Students can create a storyboard capturing the narrative arc in a work with a six-cell storyboard containing the major parts of the plot diagram. For each cell, have students create a scene that follows the story in sequence using: Exposition, Conflict, Rising Action, Climax, Falling Action, and Resolution.

Example A Tale of Two Cities Plot Diagram


In 1775, Mr. Lorry, a London banker, is meeting a woman named Lucie Manette to take her to see her father, a French doctor, who has been released from prison after 18 years. The novel moves forward to 1780 where a man named Charles Darnay is being tried for treason. Lucie and Lorry are both witnesses for the prosecution, but when defense attorney Mr. Stryver points out the strong resemblance between his assistant Sydney Carton and Darnay, the jury acquits Darnay due to reasonable doubt.

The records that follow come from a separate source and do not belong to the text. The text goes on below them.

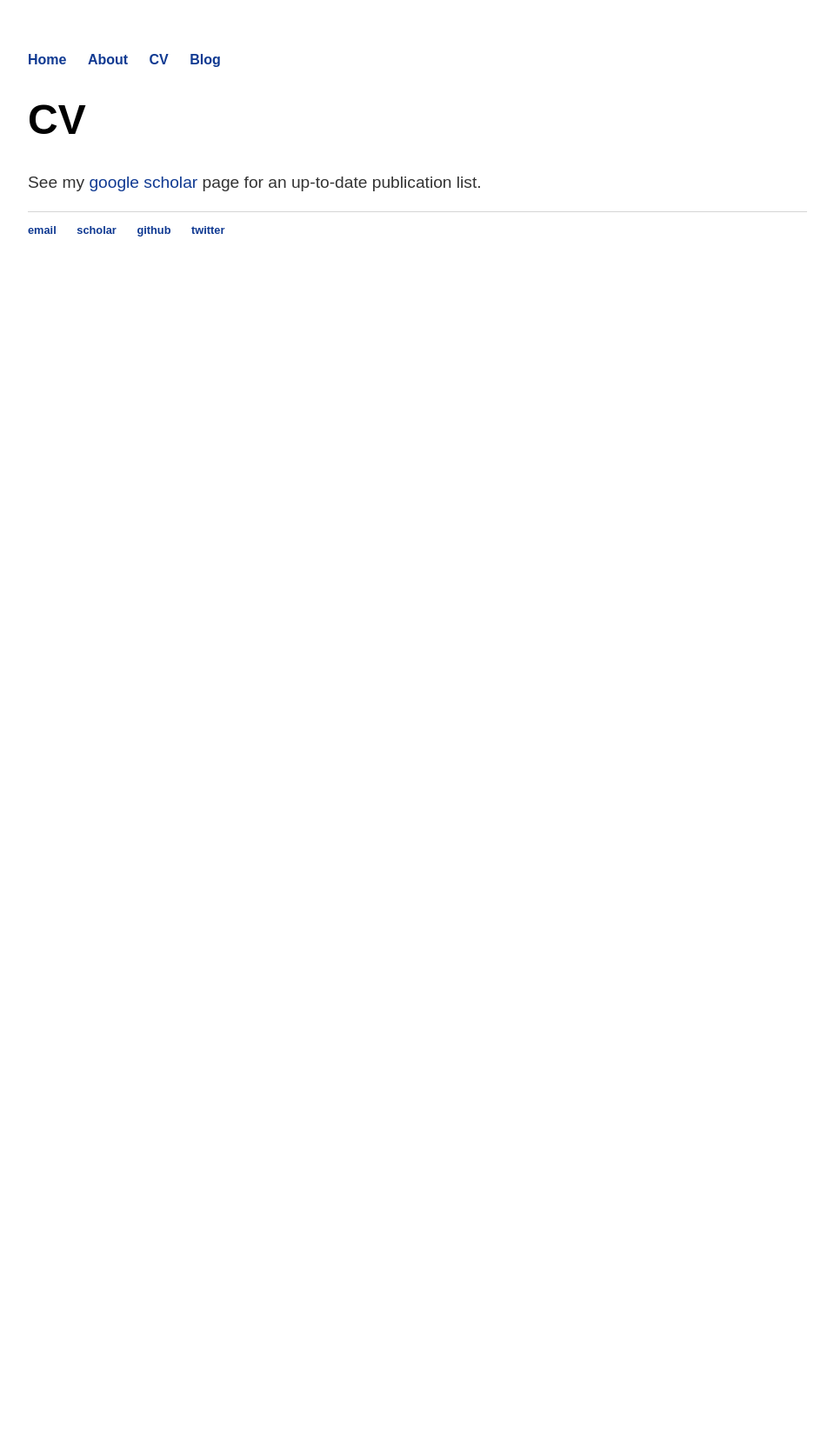
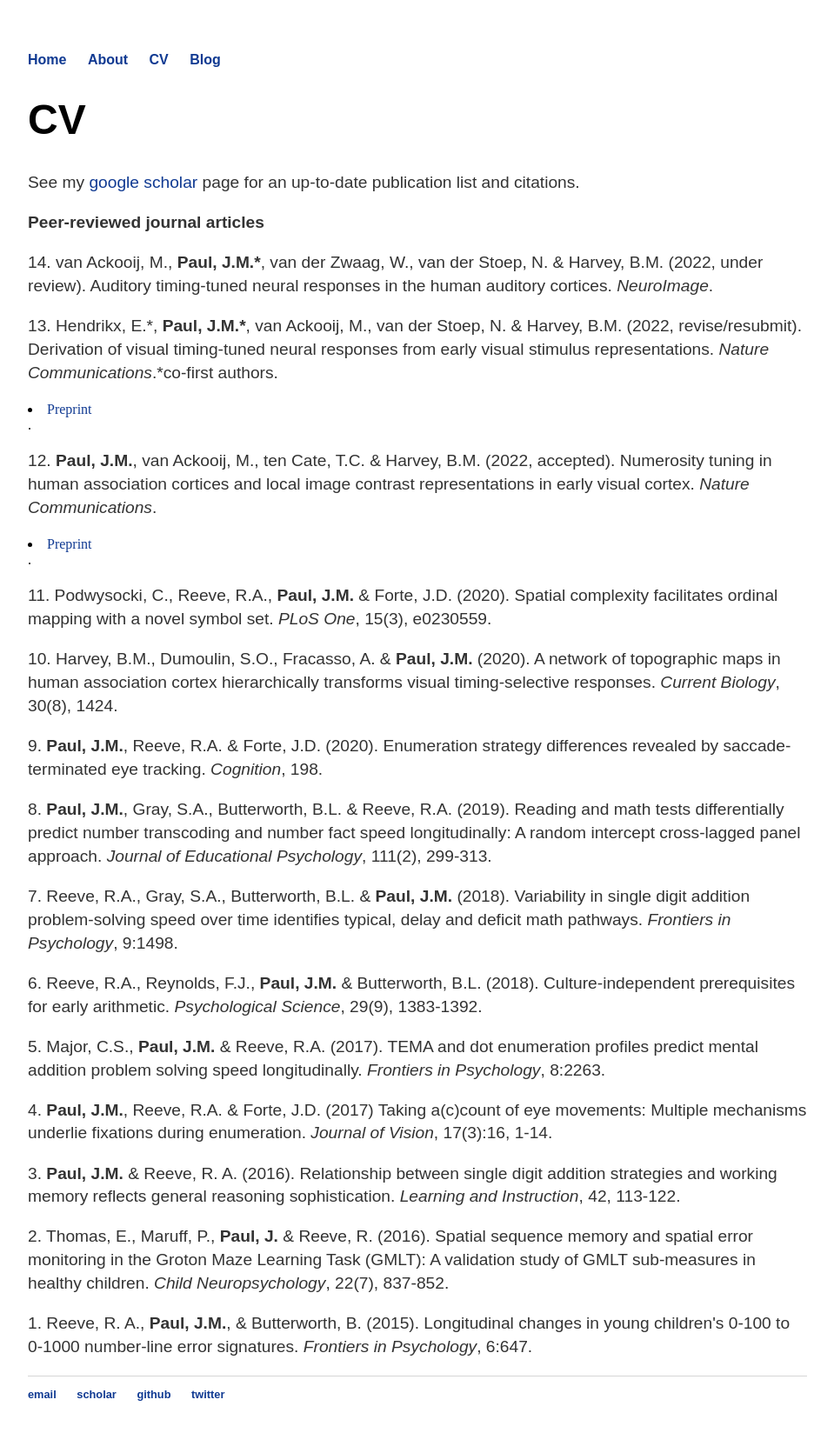
Before and after one commit to jacobmpaul/jacobmpaul.github.io, a Jekyll site: the page built from cv.html, in a window 1280 px wide. Shown: the whole page at 87% size, without its empty margins (160-1119 px from the left). Built offline with Jekyll 4.4.1, drawn with Linux system fonts in a browser that asks for light colours; before the commit the page ends 900 px from its top, so only the background shows below that.

Commit message:
Update cv.html
Added peer-reviewed paper list

```diff
--- a/cv.html
+++ b/cv.html
@@ -5,5 +5,22 @@ title: Jacob M. Paul
 <div class="blurb">
 	<h1>CV</h1>
 	<p> <p>
-	<p>See my <a href="https://scholar.google.com/citations?user=ZIOR3Y4AAAAJ&amp;hl=en">google scholar</a> page for an up-to-date publication list.</p>
+	<p>See my <a href="https://scholar.google.com/citations?user=ZIOR3Y4AAAAJ&amp;hl=en">google scholar</a> page for an up-to-date publication list and citations.</p>
+
+	<p><b>Peer-reviewed journal articles</b></p>
+<p>14.  van Ackooij, M., <b>Paul, J.M.*</b>, van der Zwaag, W., van der Stoep, N. & Harvey, B.M. (2022, under review). Auditory timing-tuned neural responses in the human auditory cortices. <i>NeuroImage</i>.
+<p>13.	Hendrikx, E.*, <b>Paul, J.M.*</b>, van Ackooij, M., van der Stoep, N. & Harvey, B.M. (2022, revise/resubmit). Derivation of visual timing-tuned neural responses from early visual stimulus representations. <i>Nature Communications</i>.*co-first authors. <li><a href="https://assets.researchsquare.com/files/rs-579436/v1_covered.pdf?c=1631869628">Preprint</a></li>.<p>
+<p>12.	<b>Paul, J.M.</b>, van Ackooij, M., ten Cate, T.C. & Harvey, B.M. (2022, accepted). Numerosity tuning in human association cortices and local image contrast representations in early visual cortex. <i>Nature Communications</i>. <li><a href="https://www.biorxiv.org/content/10.1101/2021.03.28.437364v3">Preprint</a></li>.<p>
+<p>11. 	Podwysocki, C., Reeve, R.A., <b>Paul, J.M.</b> & Forte, J.D. (2020). Spatial complexity facilitates ordinal mapping with a novel symbol set. <i>PLoS One</i>, 15(3), e0230559.</p>
+<p>10. 	Harvey, B.M., Dumoulin, S.O., Fracasso, A. & <b>Paul, J.M.</b> (2020). A network of topographic maps in human association cortex hierarchically transforms visual timing-selective responses. <i>Current Biology</i>, 30(8), 1424.</p>
+<p>9. 	<b>Paul, J.M.</b>, Reeve, R.A. & Forte, J.D. (2020). Enumeration strategy differences revealed by saccade-terminated eye tracking. <i>Cognition</i>, 198.</p>
+<p>8.	<b>Paul, J.M.</b>, Gray, S.A., Butterworth, B.L. & Reeve, R.A. (2019). Reading and math tests differentially predict number transcoding and number fact speed longitudinally: A random intercept cross-lagged panel approach. <i>Journal of Educational Psychology</i>, 111(2), 299-313.</p>
+<p>7.	Reeve, R.A., Gray, S.A., Butterworth, B.L. & <b>Paul, J.M.</b> (2018). Variability in single digit addition problem-solving speed over time identifies typical, delay and deficit math pathways. <i>Frontiers in Psychology</i>, 9:1498.</p>
+<p>6.	Reeve, R.A., Reynolds, F.J., <b>Paul, J.M.</b> & Butterworth, B.L. (2018). Culture-independent prerequisites for early arithmetic. <i>Psychological Science</i>, 29(9), 1383-1392.</p>
+<p>5.	Major, C.S., <b>Paul, J.M.</b> & Reeve, R.A. (2017). TEMA and dot enumeration profiles predict mental addition problem solving speed longitudinally. <i>Frontiers in Psychology</i>, 8:2263.</p>
+<p>4.	<b>Paul, J.M.</b>, Reeve, R.A. & Forte, J.D. (2017) Taking a(c)count of eye movements: Multiple mechanisms underlie fixations during enumeration. <i>Journal of Vision</i>, 17(3):16, 1-14.</p>
+<p>3.	<b>Paul, J.M.</b> & Reeve, R. A. (2016). Relationship between single digit addition strategies and working memory reflects general reasoning sophistication.  <i>Learning and Instruction</i>, 42, 113-122.</p>
+<p>2.	Thomas, E., Maruff, P., <b>Paul, J.</b> & Reeve, R. (2016). Spatial sequence memory and spatial error monitoring in the Groton Maze Learning Task (GMLT): A validation study of GMLT sub-measures in healthy children. <i>Child Neuropsychology</i>, 22(7), 837-852.</p>
+<p>1.	Reeve, R. A., <b>Paul, J.M.</b>, & Butterworth, B. (2015). Longitudinal changes in young children's 0-100 to 0-1000 number-line error signatures. <i>Frontiers in Psychology</i>, 6:647.</p>
+
 </div><!-- /.blurb -->
```
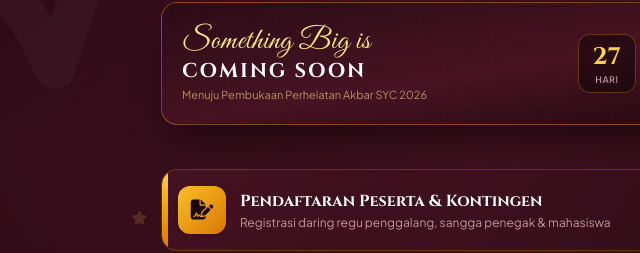
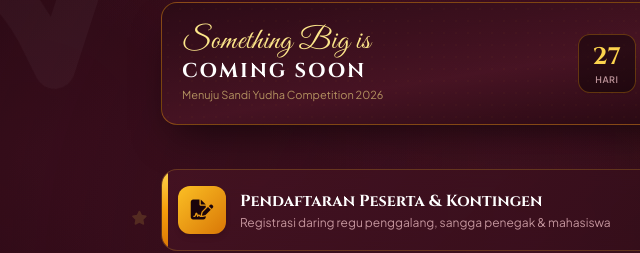
Before and after one commit to ZakaaGregeddd/SYC-LinkPortal, a plain HTML site: page index.html in a window 1280 px wide. Shown: the part 524-777 px from the top of the page, 99-739 px from the left. Drawn offline with nearby package versions, Linux system fonts and the light colour scheme; some icons are missing; a web font is replaced by a local one.

Commit message:
chore: change teks desc

```diff
--- a/index.html
+++ b/index.html
@@ -111,7 +111,7 @@
                                 <span class="">COMING SOON</span>
                                 <i class="fa-solid fa-sparkles text-gold-400 text-xs"></i>
                             </h2>
-                            <p class="text-[11px] text-amber-200/60">Menuju Pembukaan Perhelatan Akbar SYC 2026</p>
+                            <p class="text-[11px] text-amber-200/60">Menuju Sandi Yudha Competition 2026</p>
                         </div>
                         <div class="flex items-center gap-2 md:gap-3 text-center">
                             <div
```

Darnay and Lucie quickly fall in love, and he endears himself to Dr. Manette. Darnay, however, is not who he says he is: he is actually a French nobleman, the son of the Marquis St. Evrémonde, but he has renounced his family name. While Darnay is building a family and home in England with Lucie, the French peasants continue to revolt. In particular, Saint Antoine wine shop owners Ernest and Madame Defarge are leaders in the revolt.

Rising Action

On July 14, 1789, the revolutionaries storm the Bastille fortress. Defarge goes to the cell where Dr. Manette had been held and searches for something. Shortly after, the Marquis’ chateau burns down and the peasants arrest Monsieur Gabelle, the tax collector and caretaker. He writes to Darnay asking for help. Darnay decides to return to France in secret, so as not to worry Lucie.


Darnay is arrested in France and imprisoned in La Force. The revolutionaries figured out that he is actually the Marquis St. Evrémonde. Lucie and Dr. Manette arrive and visit Mr. Lorry at the Tellson’s location. Dr. Manette is a martyr for the cause because of his time in the Bastille. He uses this to try to get Charles out of prison, but he remains there for another year and three months. He is acquitted of his charges, but is soon re-arrested before he can go back to England.

Falling Action

Miss Pross and Jerry Cruncher come across Miss Pross’ brother Solomon, who now goes by John Barsad. Sydney Carton appears and blackmails Barsad into helping him get in to see Charles in prison. He knows that Roger Cly is still alive and that Barsad is spying for both the revolutionaries and the English government. At the next trial, Charles is sentenced to death because his father and uncle raped Madame Defarge’s sister, and killed her brother-in-law and brother.


Dr. Manette was asked to help save Madame Defarge’s sister and hears the story, so he writes a letter about the Marquis’ crimes to the Minister of State. He is imprisoned afterward. Madame Defarge tries to kill Lucie and her daughter, but is shot by Miss Pross. Meanwhile, right before Charles’ execution, Carton drugs him and switches places with Charles, sacrificing his own life instead, finally finding a sense of purpose in his life.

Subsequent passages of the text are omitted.